One feature of the Balkan Campaign of 1941 was a German air-borne attack in the vicinity of Corinth, Greece. On the morning of April 26, 1941, when the attack began, only a few Allied officers and men were defending the important bridge over the Corinth Canal, a ship canal which cuts through a narrow point of the rocky Grecian peninsula. The bridge had been prepared for demolition, but was being reserved intact so that withdrawing Allied troops might cross safely from the northern to the southern bank of the cut.
At 0700 the German Air Force began an intensive low-level bombing assault, directed mainly against British antiaircraft defenses over an area a mile in radius from either side of the bridge. This action was supplemented at 0720 by extremely heavy low-level machine-gun and cannon attack from fighter aircraft. At 0740, Ju-52 troop-carrying planes, some as low as 200 feet, appeared, and parachutes began to drop.

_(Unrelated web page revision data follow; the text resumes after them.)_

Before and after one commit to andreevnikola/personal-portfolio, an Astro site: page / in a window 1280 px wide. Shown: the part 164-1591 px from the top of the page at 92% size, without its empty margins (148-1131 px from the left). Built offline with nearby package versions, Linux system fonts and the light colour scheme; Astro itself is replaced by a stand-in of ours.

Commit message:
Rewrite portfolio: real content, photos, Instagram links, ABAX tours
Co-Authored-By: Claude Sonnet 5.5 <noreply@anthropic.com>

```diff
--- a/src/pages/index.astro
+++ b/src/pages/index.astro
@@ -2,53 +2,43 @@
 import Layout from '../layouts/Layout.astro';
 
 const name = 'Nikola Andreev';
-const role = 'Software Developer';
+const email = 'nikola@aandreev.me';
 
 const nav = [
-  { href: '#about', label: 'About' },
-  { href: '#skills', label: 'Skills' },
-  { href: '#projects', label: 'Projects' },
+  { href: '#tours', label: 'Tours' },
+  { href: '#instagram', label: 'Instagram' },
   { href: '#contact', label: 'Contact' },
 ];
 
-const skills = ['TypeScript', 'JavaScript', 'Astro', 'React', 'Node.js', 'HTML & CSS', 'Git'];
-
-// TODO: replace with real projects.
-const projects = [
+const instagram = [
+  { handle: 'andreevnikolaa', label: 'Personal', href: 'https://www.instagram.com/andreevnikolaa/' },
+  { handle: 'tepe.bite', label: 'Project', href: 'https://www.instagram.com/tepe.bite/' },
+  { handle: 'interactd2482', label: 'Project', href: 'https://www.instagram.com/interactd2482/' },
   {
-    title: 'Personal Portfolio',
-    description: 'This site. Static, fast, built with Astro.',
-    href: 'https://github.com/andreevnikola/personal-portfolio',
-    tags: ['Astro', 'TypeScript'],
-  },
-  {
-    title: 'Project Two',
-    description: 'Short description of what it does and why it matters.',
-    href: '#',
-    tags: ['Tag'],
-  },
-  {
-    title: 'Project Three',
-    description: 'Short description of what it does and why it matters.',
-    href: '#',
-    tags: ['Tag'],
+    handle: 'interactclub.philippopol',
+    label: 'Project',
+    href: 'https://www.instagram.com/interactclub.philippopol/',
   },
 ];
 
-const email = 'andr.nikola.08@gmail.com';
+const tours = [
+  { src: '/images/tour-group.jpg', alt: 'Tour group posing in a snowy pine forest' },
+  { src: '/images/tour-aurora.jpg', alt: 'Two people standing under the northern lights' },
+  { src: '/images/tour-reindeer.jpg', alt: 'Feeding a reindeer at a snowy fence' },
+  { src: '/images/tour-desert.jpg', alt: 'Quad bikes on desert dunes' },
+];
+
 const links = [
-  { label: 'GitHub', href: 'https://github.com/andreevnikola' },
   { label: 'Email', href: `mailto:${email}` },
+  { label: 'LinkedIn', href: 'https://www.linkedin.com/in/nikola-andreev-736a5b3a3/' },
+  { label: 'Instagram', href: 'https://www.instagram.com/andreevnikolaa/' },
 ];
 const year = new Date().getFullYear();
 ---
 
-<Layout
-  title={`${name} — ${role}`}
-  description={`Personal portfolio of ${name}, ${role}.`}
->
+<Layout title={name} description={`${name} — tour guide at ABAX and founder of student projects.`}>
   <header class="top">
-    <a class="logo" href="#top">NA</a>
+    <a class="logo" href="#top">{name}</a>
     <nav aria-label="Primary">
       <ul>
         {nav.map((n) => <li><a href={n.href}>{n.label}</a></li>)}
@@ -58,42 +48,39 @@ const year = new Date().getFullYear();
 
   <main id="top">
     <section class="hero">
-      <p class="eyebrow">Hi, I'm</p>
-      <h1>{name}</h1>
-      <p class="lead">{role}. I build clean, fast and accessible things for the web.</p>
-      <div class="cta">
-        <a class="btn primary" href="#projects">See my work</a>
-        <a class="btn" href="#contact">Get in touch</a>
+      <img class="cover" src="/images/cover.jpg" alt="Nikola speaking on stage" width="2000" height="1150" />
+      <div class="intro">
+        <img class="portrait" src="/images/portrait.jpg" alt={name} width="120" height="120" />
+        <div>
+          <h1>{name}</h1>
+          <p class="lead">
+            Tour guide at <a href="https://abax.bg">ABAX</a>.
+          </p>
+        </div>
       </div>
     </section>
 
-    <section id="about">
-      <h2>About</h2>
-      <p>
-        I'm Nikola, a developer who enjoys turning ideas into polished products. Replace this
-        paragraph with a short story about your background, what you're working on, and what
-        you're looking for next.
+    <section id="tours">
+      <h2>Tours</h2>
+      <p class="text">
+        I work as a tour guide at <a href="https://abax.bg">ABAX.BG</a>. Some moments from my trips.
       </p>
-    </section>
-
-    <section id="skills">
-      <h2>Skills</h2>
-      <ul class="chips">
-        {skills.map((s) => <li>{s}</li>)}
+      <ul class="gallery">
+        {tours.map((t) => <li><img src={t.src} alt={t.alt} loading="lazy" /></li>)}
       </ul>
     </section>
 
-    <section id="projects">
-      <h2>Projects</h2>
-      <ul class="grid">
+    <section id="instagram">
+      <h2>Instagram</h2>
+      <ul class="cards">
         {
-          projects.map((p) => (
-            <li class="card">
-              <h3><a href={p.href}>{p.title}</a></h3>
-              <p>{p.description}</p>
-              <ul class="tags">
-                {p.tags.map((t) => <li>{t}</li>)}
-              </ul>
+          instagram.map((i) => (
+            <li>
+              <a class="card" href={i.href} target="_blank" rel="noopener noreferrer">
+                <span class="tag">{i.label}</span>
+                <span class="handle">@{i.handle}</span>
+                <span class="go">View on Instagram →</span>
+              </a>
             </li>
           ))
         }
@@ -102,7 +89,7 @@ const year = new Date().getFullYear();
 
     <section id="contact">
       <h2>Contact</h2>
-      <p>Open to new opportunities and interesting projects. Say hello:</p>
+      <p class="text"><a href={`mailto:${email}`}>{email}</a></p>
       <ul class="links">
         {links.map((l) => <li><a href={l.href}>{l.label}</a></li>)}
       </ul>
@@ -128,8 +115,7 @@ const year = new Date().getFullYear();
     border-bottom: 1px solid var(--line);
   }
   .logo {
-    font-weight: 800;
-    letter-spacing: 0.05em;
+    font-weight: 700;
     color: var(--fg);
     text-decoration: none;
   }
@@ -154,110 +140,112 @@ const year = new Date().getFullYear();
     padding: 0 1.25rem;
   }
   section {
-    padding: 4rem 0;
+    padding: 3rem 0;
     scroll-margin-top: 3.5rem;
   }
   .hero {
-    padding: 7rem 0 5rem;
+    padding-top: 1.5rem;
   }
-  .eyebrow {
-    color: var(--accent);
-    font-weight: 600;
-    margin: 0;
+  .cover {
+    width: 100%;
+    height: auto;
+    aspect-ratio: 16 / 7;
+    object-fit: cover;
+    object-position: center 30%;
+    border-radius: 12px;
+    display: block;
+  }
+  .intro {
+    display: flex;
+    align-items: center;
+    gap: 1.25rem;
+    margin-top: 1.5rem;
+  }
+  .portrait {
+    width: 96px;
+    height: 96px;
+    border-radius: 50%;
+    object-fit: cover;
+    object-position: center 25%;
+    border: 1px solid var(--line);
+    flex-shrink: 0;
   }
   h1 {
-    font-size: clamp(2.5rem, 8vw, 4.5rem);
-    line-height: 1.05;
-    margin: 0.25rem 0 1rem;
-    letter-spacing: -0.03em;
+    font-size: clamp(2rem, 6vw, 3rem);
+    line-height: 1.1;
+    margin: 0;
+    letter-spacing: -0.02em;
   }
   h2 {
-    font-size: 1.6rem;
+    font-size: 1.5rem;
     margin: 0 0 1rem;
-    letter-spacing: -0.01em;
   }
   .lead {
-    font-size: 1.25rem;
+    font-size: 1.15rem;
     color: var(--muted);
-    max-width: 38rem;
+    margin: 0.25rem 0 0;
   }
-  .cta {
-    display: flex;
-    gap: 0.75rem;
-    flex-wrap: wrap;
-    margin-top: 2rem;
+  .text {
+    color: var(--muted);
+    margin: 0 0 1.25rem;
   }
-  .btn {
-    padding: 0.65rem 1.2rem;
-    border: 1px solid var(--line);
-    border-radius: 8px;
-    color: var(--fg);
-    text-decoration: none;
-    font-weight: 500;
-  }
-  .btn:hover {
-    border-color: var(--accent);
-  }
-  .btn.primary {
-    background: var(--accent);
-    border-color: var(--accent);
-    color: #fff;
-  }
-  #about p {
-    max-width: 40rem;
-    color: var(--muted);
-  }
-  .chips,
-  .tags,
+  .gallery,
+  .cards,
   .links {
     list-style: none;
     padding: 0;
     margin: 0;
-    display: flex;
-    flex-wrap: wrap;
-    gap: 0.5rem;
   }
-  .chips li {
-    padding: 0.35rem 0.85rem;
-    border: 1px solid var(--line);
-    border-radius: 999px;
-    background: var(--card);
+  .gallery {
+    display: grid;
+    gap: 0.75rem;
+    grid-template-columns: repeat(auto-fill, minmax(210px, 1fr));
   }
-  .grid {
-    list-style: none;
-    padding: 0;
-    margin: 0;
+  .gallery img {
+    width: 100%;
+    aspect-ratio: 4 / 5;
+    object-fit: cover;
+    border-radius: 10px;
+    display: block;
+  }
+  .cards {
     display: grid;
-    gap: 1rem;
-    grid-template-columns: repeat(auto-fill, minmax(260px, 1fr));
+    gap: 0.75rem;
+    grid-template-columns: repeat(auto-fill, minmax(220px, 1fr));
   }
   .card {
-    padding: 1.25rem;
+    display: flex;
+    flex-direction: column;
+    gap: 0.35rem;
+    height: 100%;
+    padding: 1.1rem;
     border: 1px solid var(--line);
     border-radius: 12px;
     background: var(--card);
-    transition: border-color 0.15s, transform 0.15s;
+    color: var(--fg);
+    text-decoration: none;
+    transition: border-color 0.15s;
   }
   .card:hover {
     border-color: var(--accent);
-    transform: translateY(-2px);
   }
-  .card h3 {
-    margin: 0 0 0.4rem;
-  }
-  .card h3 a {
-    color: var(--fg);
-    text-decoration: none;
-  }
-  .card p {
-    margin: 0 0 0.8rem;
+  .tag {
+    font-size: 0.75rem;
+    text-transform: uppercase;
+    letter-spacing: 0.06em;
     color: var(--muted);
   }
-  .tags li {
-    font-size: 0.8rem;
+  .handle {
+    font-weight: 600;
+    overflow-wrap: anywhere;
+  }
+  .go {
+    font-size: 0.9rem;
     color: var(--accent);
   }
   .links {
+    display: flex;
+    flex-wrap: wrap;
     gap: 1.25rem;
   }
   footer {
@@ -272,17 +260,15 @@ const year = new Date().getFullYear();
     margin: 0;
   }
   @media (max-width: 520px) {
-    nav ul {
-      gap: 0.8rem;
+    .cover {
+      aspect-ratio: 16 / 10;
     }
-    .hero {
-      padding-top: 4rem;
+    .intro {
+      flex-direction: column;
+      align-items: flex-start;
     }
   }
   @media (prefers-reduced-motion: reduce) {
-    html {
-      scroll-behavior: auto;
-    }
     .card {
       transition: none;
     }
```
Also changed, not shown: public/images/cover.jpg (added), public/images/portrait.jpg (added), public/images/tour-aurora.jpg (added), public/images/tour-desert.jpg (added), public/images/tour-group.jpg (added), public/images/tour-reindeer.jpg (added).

Several hundred parachutists--the exact number is somewhat uncertain--followed by parachuted containers and unparachuted containers, were dropped over the canal area in previously selected positions in a matter of 30 minutes. To prevent aid from being sent from Nablion-Argos, 20 to 30 miles south of Corinth, German fighters prohibited movement on the Corinth road, and kept up their strafing and machine-gunning intensively after the parachutists had landed.
The defenders of the bridge fired with some effect, but it was soon evident that the

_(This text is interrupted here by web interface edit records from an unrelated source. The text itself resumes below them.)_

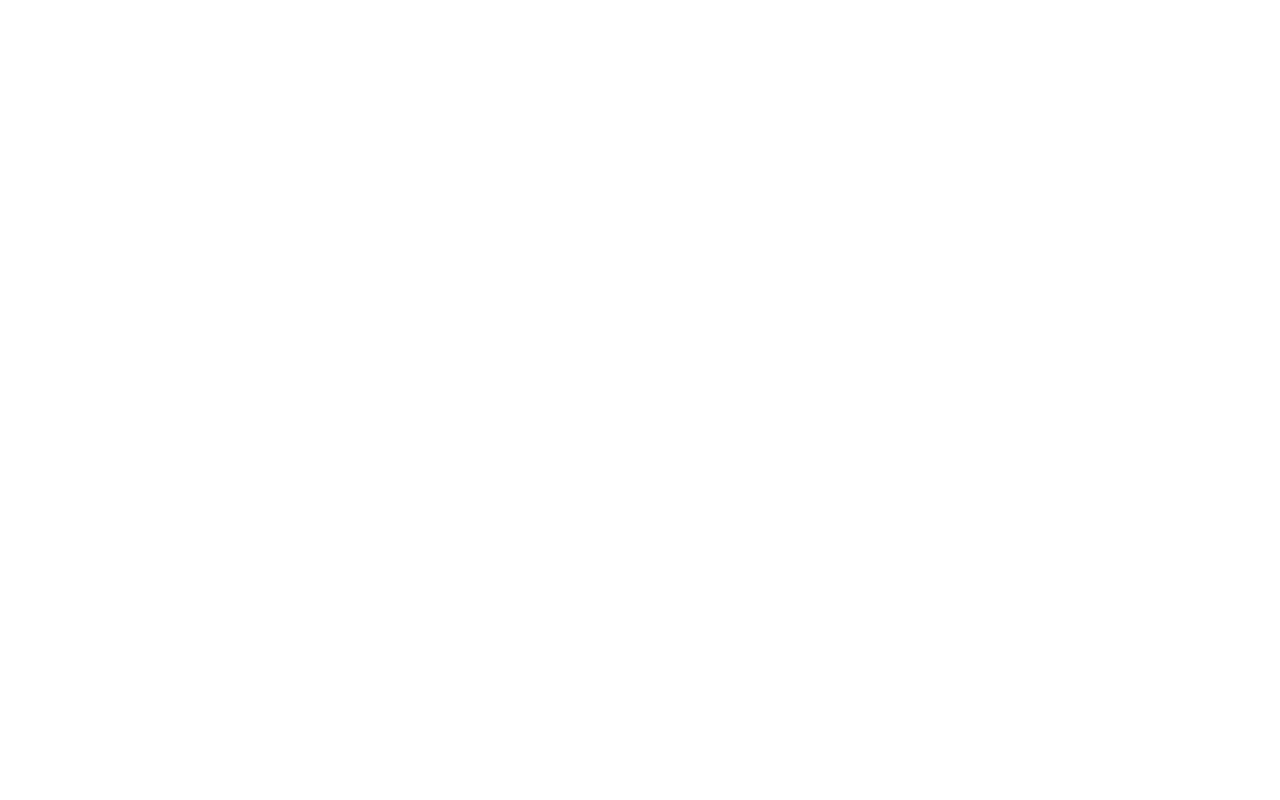
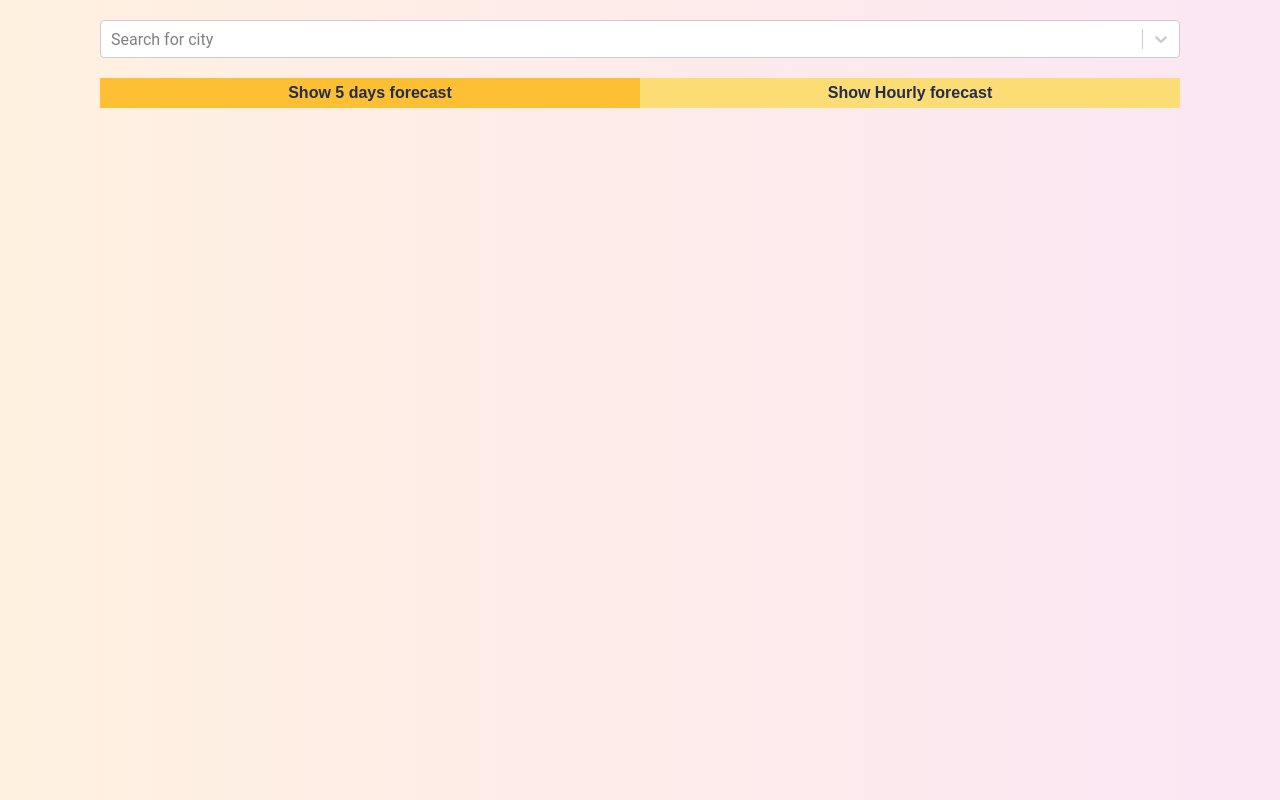
Before and after one commit to niksbanna/Weather-app, a plain HTML site: page index.html in a window 1280 px wide. Drawn offline with Linux system fonts and the light colour scheme; the site is published under a folder, as on GitHub Pages, so addresses that start at the root find nothing.

Commit message:
Update index.html

```diff
--- a/index.html
+++ b/index.html
@@ -1 +1 @@
-<!doctype html><html lang="en"><head><meta charset="utf-8"/><link rel="icon" href="icons/01d.png"/><meta name="viewport" content="width=device-width,initial-scale=1"/><meta name="theme-color" content="#000000"/><meta name="description" content="Check any city weather and forecast with our Weather App"/><title>Weather App</title><script defer="defer" src="/weather-app/static/js/main.1a5c2f08.js"></script><link href="/weather-app/static/css/main.e0dd890b.css" rel="stylesheet"></head><body><noscript>You need to enable JavaScript to run this app.</noscript><div id="root"></div></body></html>
+<!doctype html><html lang="en"><head><meta charset="utf-8"/><link rel="icon" href="icons/01d.png"/><meta name="viewport" content="width=device-width,initial-scale=1"/><meta name="theme-color" content="#000000"/><meta name="description" content="Check any city weather and forecast with our Weather App"/><title>Weather App</title><script defer="defer" src="weather-app/static/js/main.1a5c2f08.js"></script><link href="weather-app/static/css/main.e0dd890b.css" rel="stylesheet"></head><body><noscript>You need to enable JavaScript to run this app.</noscript><div id="root"></div></body></html>
```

parachutists were taking up stations to cover each end of the bridge and thus deny
its use to the British. At this juncture a British officer succeeded in setting

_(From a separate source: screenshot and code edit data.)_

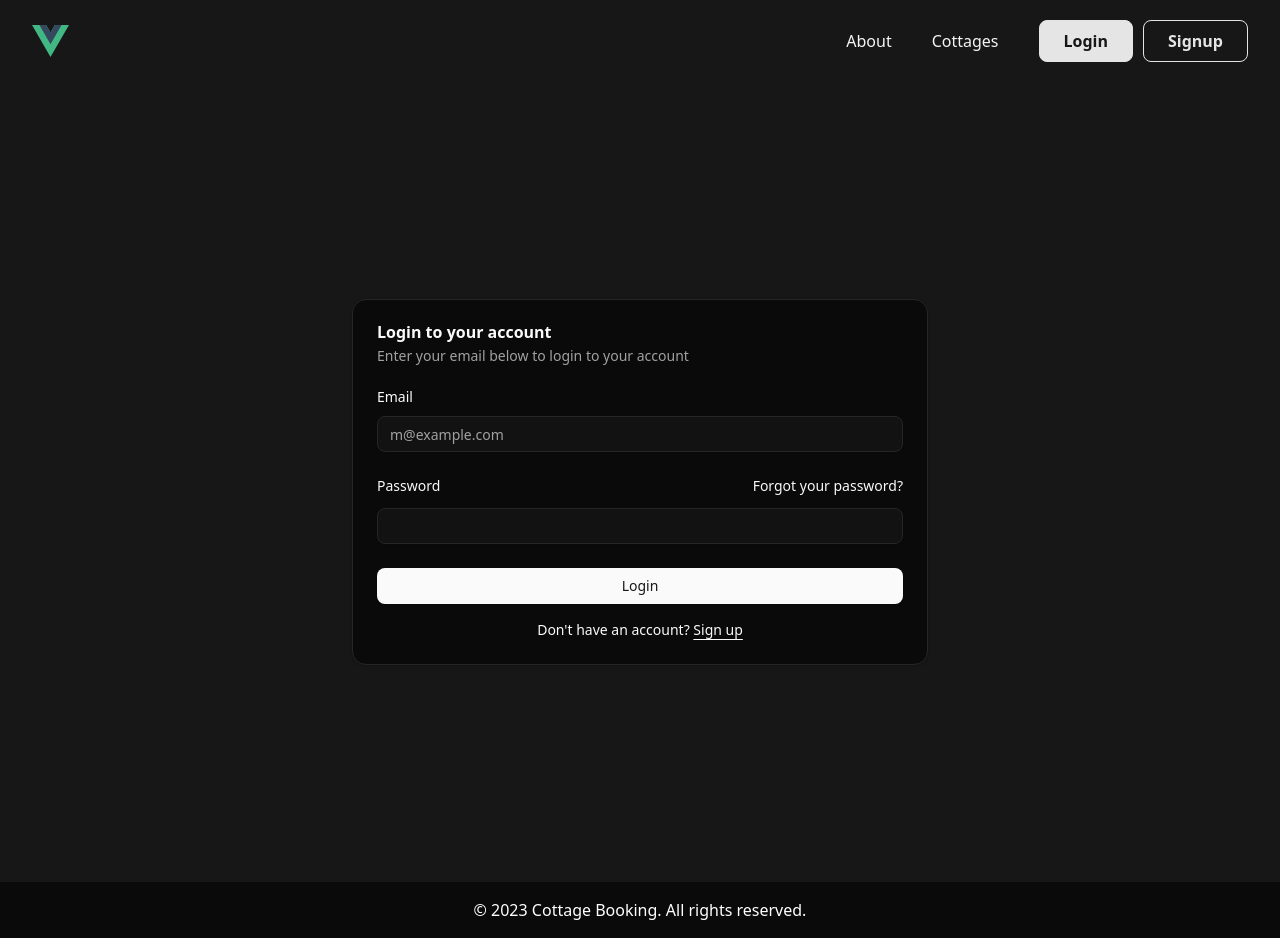
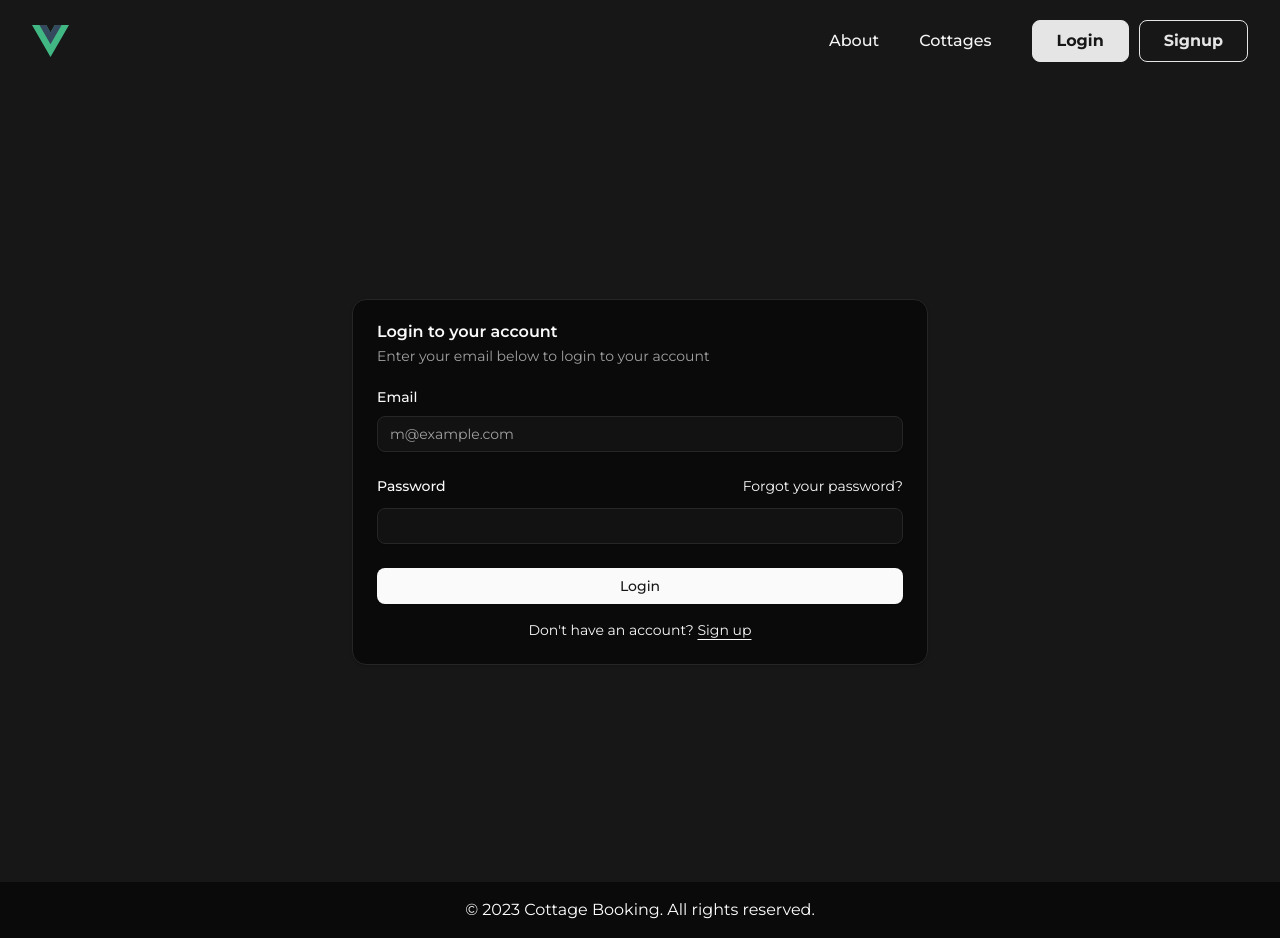
Before and after one commit to andrijaweb/cottage-booking, a Vue app: page /login in a window 1280 px wide. Built offline with nearby package versions, Linux system fonts and the light colour scheme; no server answers.

Commit message:
add: added montserrat as base font, and playfair display for headings

```diff
--- a/index.html
+++ b/index.html
@@ -4,6 +4,12 @@
     <meta charset="UTF-8" />
     <link rel="icon" href="/favicon.ico" />
     <meta name="viewport" content="width=device-width, initial-scale=1.0" />
+    <link rel="preconnect" href="https://fonts.googleapis.com" />
+    <link rel="preconnect" href="https://fonts.gstatic.com" crossorigin />
+    <link
+      href="https://fonts.googleapis.com/css2?family=Montserrat:wght@100..900&family=Playfair+Display:wght@400..900&display=swap"
+      rel="stylesheet"
+    />
     <title>Vite App</title>
   </head>
   <body>
--- a/src/assets/main.css
+++ b/src/assets/main.css
@@ -1,11 +1,12 @@
 @import 'tailwindcss';
 @import 'tw-animate-css';
+
 /* @import "tw-animate-css"; */
 
 @custom-variant dark (&:is(.dark *));
 
 body {
-  @apply bg-neutral-900 text-neutral-100 antialiased;
+  @apply bg-neutral-900 text-neutral-100 antialiased font-montserrat;
 }
 
 @theme inline {
@@ -224,3 +225,8 @@ body {
     @apply bg-background text-foreground;
   }
 }
+
+@theme {
+  --font-montserrat: 'Montserrat', sans-serif;
+  --font-playfair: 'Playfair Display', serif;
+}
```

off the prepared charge, and the bridge was destroyed. But though the Germans
were balked in their attempt to seize the bridge, the site of the crossing remained
in their hands.